The U.K. power market is showing signs of strain. For the fourth time this winter National Grid Plc warned that the buffer needed to ensure security of supply and keep the lights on was too small.
While the U.K. has made swift progress on switching from fossil fuels to renewables, this is the downside to cleaning up its energy system. And, like Wednesday, when the wind doesn’t blow, cold weather boosts demand and several nuclear plants are offline the grid operator is left scrambling to avoid blackouts.
Each time a so-called electricity market notice is published, the issue has been resolved within hours by power plants ramping up supply or by a planned reduction in demand from industry. Until this winter, there hadn’t been a market warning for four years.
The reality is that the network operator needs to get better at balancing the system when turbines aren’t spinning as policymakers plan to quadruple the nation’s offshore wind capacity within 9 years.
“As the U.K. continues to rely on intermittent renewables, you need to have more and more backup capacities in place,” said Weijie Mak, project leader Aurora Energy Research Ltd. “You get into this issue where it’s harder and harder to manage the system.”
Surge at Sea
For National Grid, the difficulty is setting up the system so that the costs and benefits align, Mak said. It doesn’t make economic sense to pay for long-term backup capacity just to cover instances of unusually low wind.
The tools National Grid have seem to be working, meaning things are unlikely to change until there’s a blackout, according to Rory McCarthy, research manager for European power at Wood Mackenzie Ltd.
“We live in a system where the regulator pushes everyone on the system to reduce costs and push things to the margin,” he said.
The U.K. has a capacity market where power plant operators are paid a subsidy for being available. The capacity market functioned as it was designed to, McCarthy said. When the margin drops, there is a notice and the market responds. There is a question of how tight that margin should be and where the limits should be set, he said.

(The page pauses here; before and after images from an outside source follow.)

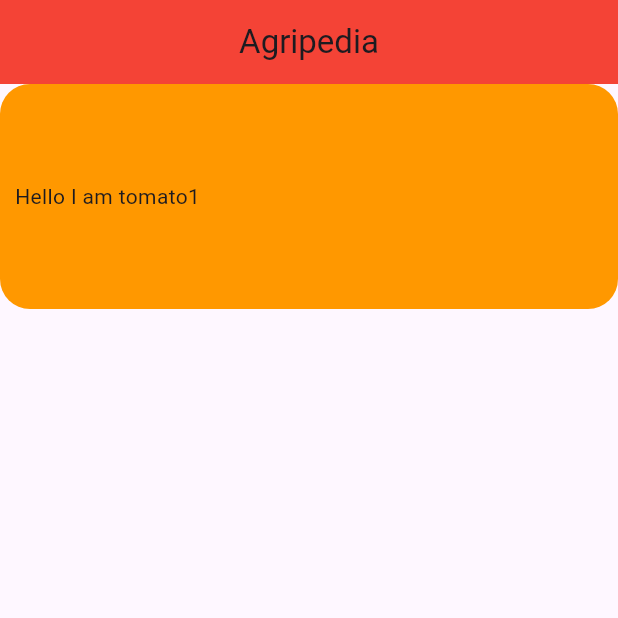
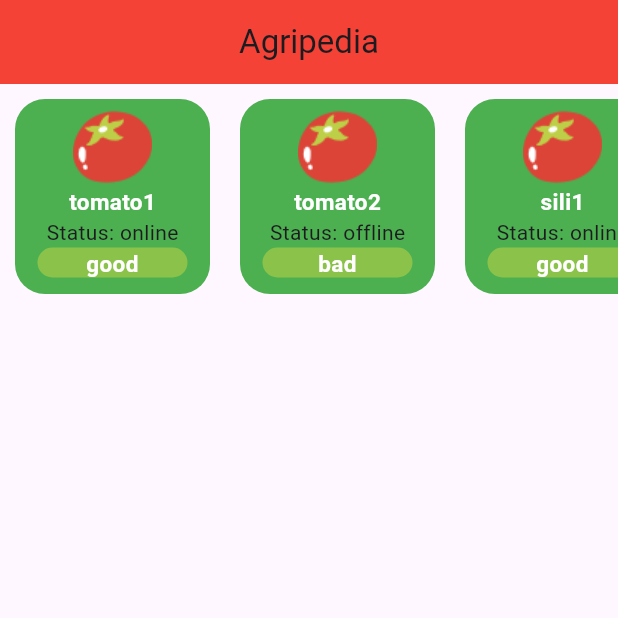
Before and after one commit to DenciaGabaon/AgriPedia-AppDev, a Flutter app: the MyHomePage screen opened directly, on a phone screen of 412 x 824 dp, the top half of it. Run offline on Flutter 3.47's test engine with Material 3 defaults, Android fonts, the phone set to English and light mode, and no system bars; our stand-ins replace firebase_core, flutter_native_splash, flutter_svg, flutter_svg_provider; accounts and stored records are empty; Roboto replaces fonts that are missing (Montserrat).

Commit message:
Working crop summary but still not finished

```diff
--- a/lib/HomePage.dart
+++ b/lib/HomePage.dart
@@ -15,6 +15,7 @@ import 'package:flutter_svg_provider/flutter_svg_provider.dart';
 
 // Lahat ng values na nagbabago ipapasok sa function, like text.
 // Pwedeng naka default ang container, and then yung laman is naka function.
+
 class MyHomePage extends StatefulWidget {
   const MyHomePage({Key? key}) : super(key: key);
 
@@ -23,6 +24,13 @@ class MyHomePage extends StatefulWidget {
 }
 
 class Home extends State<MyHomePage> {
+  List<CropData> crops = [
+    CropData(name: "tomato1", status: "online", condition: "good"),
+    CropData(name: "tomato2", status: "offline", condition: "bad"),
+    CropData(name: "sili1", status: "online", condition: "good"),
+    CropData(name: "sili2", status: "offline", condition: "bad")
+    // Add more crops as needed
+  ];
 
   @override
   Widget build(BuildContext context) {
@@ -41,14 +49,10 @@ class Home extends State<MyHomePage> {
     );
   }
 
-  Widget cropSummary(){
-    // Code
-    String name = "tomato1";
-
-    if (name.isEmpty){
-      return Column(
-        children: [
-          Container(
+  Widget cropSummary() {
+    if (crops.isEmpty) {
+      return Center(
+        child: Container(
           width: 500,
           height: 150,
           padding: EdgeInsets.all(10.0),
@@ -61,35 +65,64 @@ class Home extends State<MyHomePage> {
               'No Crop Found,\nPlease Add a Crop First.',
               textAlign: TextAlign.center,
             ),
-            )
           ),
-        ],
+        ),
       );
     }
 
-    return Column(
-      children: [
-        Container(
-          width: 500,
-          height: 150,
-          padding: EdgeInsets.all(10.0),
+    return SingleChildScrollView(
+      scrollDirection: Axis.horizontal,
+      child: Row(
+        children: crops.map((crop) {
+          return getCrop(crop);
+        }).toList(),
+      ),
+    );
+  }
+
+  Widget getCrop(CropData crop) {
+    return Container(
       decoration: BoxDecoration(
-            color: Colors.orange,
+        color: Colors.green,
         borderRadius: BorderRadius.circular(20.0),
       ),
-          child: SingleChildScrollView(
-            scrollDirection: Axis.horizontal,
-            child: Row(
+      width: 130,
+      height: 130,// Adjust width as needed
+      margin: EdgeInsets.all(10.0), // Adjust margin as needed
+      child: Column(
         children: [
-                Text('Hello I am $name')
-              ],
+          Padding(padding: EdgeInsets.all(3.0)),
+          Image.asset('assets/tomatoes.png'),
+          Text(
+            '${crop.name}',
+            style: TextStyle(color: Colors.white, fontSize: 15, fontWeight: FontWeight.bold),
           ),
+          Text('Status: ${crop.status}'),
+          Container(
+            height: 20,
+            width: 100,
+            decoration: BoxDecoration(
+              color: Colors.lightGreen,
+              borderRadius: BorderRadius.circular(20.0),
+            ),
+            child: Text(
+              crop.condition,
+              style: TextStyle(fontSize: 15.0, fontWeight: FontWeight.bold, color: Colors.white),
+              textAlign: TextAlign.center,
             ),
           ),
         ],
+      ),
     );
+  }
+}
 
-  }
+class CropData {
+  final String name;
+  final String status;
+  final String condition;
+
+  CropData({required this.name, required this.status, required this.condition});
 }
 
 
```
Lines whose indentation alone changed are shown as unchanged.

“The shortfall doesn’t relate to being able to meet demand for electricity, and doesn’t mean supply is at risk,” a National Grid spokesman said by email.

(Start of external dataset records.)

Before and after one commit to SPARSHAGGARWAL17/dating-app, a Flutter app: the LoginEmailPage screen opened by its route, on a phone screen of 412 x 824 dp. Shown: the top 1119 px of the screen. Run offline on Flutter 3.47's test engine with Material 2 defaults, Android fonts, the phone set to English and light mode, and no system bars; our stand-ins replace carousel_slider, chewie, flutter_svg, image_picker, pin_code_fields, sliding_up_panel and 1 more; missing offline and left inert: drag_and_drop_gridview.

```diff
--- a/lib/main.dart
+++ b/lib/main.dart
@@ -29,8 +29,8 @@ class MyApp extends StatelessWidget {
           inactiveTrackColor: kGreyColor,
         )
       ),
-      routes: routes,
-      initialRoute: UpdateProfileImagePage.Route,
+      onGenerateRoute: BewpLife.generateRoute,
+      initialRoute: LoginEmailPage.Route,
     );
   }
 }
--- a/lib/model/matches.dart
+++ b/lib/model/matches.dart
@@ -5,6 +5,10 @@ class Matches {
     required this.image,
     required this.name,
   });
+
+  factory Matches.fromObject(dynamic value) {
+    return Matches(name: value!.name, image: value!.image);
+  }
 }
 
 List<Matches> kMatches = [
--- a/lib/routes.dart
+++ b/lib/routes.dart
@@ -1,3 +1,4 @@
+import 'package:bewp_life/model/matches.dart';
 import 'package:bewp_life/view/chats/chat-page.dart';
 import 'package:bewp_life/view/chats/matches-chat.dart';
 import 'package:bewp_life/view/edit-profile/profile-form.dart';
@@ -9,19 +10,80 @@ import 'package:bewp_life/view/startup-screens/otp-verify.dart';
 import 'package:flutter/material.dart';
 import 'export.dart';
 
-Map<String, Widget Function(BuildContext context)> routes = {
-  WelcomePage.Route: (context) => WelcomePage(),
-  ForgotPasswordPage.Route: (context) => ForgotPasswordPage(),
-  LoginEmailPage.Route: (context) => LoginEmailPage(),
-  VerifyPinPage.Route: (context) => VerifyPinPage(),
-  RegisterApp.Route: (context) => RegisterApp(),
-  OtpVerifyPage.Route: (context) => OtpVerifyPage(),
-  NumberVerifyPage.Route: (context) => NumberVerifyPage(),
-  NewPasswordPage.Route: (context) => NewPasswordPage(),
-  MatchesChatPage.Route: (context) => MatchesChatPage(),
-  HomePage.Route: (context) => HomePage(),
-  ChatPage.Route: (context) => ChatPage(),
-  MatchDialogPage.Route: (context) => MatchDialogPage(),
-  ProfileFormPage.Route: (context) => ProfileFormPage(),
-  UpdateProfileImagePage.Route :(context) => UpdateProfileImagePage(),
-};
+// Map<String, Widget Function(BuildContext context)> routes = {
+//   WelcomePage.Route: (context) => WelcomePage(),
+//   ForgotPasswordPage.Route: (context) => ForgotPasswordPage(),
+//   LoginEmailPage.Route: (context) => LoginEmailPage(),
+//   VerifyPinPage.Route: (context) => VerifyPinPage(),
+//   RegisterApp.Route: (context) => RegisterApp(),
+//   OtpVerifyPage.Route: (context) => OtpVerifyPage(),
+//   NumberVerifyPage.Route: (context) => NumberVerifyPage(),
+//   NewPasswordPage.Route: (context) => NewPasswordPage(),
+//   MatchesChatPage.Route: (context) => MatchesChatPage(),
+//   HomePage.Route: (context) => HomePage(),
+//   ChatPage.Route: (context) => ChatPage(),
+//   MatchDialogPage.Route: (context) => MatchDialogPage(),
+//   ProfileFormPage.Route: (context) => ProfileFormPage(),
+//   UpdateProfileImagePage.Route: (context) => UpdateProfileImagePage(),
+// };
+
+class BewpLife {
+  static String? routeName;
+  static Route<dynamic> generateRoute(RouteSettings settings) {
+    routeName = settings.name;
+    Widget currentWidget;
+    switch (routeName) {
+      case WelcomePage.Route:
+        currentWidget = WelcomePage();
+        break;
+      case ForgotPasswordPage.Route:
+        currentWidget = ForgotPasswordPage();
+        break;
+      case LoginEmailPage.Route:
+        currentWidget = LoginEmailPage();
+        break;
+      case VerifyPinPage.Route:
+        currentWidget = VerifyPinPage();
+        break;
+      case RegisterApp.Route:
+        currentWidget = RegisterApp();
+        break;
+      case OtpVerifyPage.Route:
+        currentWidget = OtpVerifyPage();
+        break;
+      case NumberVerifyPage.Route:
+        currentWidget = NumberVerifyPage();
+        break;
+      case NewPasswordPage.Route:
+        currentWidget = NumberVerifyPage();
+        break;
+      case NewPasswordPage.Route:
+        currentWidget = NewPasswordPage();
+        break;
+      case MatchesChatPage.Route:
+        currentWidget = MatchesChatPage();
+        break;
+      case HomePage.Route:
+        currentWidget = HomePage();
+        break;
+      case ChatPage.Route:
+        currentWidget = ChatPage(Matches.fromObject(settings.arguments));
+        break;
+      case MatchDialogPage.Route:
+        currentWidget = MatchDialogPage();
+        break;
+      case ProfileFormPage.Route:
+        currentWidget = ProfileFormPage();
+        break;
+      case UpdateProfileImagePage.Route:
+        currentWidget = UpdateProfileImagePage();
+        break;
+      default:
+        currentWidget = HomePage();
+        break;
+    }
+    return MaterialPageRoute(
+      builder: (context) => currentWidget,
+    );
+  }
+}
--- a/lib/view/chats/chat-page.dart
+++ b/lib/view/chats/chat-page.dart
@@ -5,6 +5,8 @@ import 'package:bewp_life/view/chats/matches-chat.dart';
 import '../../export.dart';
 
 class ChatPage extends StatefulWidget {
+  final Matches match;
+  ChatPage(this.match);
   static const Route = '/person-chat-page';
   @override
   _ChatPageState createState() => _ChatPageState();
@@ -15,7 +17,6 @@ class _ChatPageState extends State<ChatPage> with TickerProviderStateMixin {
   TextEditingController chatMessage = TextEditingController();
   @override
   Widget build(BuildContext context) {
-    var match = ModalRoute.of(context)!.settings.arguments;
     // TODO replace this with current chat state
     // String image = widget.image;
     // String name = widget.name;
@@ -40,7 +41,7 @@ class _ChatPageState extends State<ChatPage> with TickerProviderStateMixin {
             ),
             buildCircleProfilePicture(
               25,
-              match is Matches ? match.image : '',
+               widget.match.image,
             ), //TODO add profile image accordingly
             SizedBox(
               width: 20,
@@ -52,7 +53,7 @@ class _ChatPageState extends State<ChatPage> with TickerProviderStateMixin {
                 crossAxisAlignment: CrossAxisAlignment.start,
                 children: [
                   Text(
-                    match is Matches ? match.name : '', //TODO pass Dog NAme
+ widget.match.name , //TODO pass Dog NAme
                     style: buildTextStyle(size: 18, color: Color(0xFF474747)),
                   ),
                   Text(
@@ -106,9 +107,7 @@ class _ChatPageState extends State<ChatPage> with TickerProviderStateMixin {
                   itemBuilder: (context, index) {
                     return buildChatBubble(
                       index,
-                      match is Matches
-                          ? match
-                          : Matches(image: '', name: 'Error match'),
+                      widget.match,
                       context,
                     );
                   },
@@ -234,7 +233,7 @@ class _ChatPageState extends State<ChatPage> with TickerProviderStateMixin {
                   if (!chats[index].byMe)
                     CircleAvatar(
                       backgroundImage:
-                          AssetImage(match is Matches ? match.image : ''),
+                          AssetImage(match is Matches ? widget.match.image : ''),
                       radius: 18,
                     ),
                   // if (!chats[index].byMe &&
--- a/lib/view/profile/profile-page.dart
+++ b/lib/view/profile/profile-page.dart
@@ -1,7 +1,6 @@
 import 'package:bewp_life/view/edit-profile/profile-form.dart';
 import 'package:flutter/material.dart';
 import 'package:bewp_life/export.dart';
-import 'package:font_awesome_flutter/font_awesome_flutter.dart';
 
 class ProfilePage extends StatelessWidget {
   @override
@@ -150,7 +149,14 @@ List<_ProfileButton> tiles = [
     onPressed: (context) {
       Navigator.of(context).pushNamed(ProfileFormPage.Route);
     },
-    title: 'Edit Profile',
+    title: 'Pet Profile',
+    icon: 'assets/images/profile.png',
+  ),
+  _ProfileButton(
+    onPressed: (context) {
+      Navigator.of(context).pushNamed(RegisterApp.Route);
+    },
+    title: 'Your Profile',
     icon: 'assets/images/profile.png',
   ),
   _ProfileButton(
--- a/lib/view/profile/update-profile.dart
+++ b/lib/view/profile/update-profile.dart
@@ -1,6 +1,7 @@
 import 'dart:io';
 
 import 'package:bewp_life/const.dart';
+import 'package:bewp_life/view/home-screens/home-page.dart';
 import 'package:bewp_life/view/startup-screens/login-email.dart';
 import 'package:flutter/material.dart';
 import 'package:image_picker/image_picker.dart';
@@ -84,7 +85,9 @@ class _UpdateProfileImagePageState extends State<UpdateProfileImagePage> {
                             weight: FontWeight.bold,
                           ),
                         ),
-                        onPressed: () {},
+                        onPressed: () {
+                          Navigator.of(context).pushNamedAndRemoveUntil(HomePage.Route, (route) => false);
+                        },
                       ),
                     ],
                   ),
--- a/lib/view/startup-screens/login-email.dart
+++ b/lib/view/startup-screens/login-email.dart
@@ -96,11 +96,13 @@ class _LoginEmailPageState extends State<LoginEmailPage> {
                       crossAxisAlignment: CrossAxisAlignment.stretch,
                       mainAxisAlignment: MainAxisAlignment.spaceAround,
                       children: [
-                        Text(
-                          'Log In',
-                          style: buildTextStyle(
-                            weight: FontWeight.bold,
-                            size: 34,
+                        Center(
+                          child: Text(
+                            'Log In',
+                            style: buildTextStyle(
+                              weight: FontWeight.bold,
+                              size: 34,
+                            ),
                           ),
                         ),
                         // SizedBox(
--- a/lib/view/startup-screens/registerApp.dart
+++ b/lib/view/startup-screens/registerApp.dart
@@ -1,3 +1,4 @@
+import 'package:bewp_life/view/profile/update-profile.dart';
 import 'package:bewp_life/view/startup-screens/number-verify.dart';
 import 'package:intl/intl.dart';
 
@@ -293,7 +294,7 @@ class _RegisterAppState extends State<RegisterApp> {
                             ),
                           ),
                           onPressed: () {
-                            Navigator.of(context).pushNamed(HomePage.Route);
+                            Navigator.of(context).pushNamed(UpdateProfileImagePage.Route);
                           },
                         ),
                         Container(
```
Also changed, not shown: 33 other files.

Auction prices spiked to a record 1,000 pounds ($1,365) for Wednesday evening, the same period in which National Grid identified a 584-megawatt shortfall in the cushion of spare capacity it needs to keep the lights on. When power plants fire up at short notice in the balancing market they are paid much more than the market rate. A cost the consumer ultimately pays.
Balancing costs rose to the highest for two years in November, according to a National Grid report. Costs were “significantly higher” than expected due to more actions needed than usual to balance the system.